The deadly virus has killed more than 4,900 people and infected over 13,000 people globally. Some people who are affected with this deadly virus die quickly whereas; others recover from the disease.
The varying symptoms of Ebola have confused the doctors. Researchers have now discovered that genetics is playing an important part in the severity of the virus. Researcher from the University of Washington in the US infected mice with the Ebola strain to study the effect of the virus. The researchers observed that there was a huge difference in the symptoms that appeared in mice. Some displayed full-blown symptoms and others appeared resistant to it.
The observed differences were caused by their genetic make-up, which has a major role in activating immune system and repairing blood vessel damage. The report published showed that 70 percent of mice showed severe symptoms and more than half of this group died of liver and blood problems, similar to hemorrhages seen in humans with the same disease.
The researchers found that mice that died of the disease had low activity of two genes that resulted in leaking their blood vessels causing white blood cell to stream out. This caused malfunctioning of the cells and led to death. They also observed that although mice started losing weight in first few days but 19 percent recovered. The mice that fully recovered showed increased activity in two identified genes that repaired their blood vessel damage.
According to Angela Rasmussen, virologist and co-author of the study, the results concluded that the genetic background of an individual who is infected plays an important role in determining the severity of the disease. The results also indicated that the reaction displayed by mice to the virus was different than that to the humans.
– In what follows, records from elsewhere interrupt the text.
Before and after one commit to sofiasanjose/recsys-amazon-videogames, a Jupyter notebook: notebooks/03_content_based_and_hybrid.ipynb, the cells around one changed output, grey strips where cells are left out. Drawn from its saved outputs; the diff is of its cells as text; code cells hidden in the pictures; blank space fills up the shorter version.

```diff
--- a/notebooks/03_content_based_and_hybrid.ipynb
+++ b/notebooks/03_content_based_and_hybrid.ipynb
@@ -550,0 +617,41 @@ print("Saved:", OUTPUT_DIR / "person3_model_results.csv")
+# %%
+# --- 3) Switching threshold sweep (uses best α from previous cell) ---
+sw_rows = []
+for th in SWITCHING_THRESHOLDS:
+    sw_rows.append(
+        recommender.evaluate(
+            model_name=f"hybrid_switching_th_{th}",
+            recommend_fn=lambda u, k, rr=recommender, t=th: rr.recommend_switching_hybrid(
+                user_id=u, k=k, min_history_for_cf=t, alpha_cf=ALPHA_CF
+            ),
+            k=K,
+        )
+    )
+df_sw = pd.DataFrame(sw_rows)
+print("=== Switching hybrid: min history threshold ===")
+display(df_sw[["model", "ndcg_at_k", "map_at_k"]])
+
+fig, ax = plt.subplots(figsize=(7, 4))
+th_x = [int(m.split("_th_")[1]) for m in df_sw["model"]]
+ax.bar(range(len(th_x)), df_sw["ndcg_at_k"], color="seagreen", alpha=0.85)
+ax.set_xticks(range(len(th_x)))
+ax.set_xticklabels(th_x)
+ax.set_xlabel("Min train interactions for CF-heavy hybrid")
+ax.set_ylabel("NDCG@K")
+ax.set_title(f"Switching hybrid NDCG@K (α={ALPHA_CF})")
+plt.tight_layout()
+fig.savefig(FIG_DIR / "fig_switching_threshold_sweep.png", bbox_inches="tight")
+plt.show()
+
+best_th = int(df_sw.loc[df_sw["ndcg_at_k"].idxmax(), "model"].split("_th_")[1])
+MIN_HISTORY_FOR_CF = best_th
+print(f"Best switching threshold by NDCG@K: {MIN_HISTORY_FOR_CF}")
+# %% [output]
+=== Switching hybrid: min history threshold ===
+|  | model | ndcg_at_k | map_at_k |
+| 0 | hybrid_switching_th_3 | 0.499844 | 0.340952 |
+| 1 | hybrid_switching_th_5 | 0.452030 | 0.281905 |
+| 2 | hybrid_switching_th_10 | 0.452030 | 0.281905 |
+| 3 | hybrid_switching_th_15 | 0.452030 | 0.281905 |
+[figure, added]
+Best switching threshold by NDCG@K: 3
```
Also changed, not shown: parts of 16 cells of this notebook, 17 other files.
This suggests that the disease may also have a different reaction to individuals depending upon their genes.
While the study indicated the important role that genes play in determining the severity of the disease, they also mentioned the environmental factors that have a significant role in the virus’ effect on humans including quality of care and their health prior to infection. They also said that the findings cannot be applied to humans directly unlike lab mice, because humans have a large variety of genetic combination.
The team is now making progress in the study of the disease and investigating the genes to determine susceptibility of the virus in mice to compare the results with that of humans.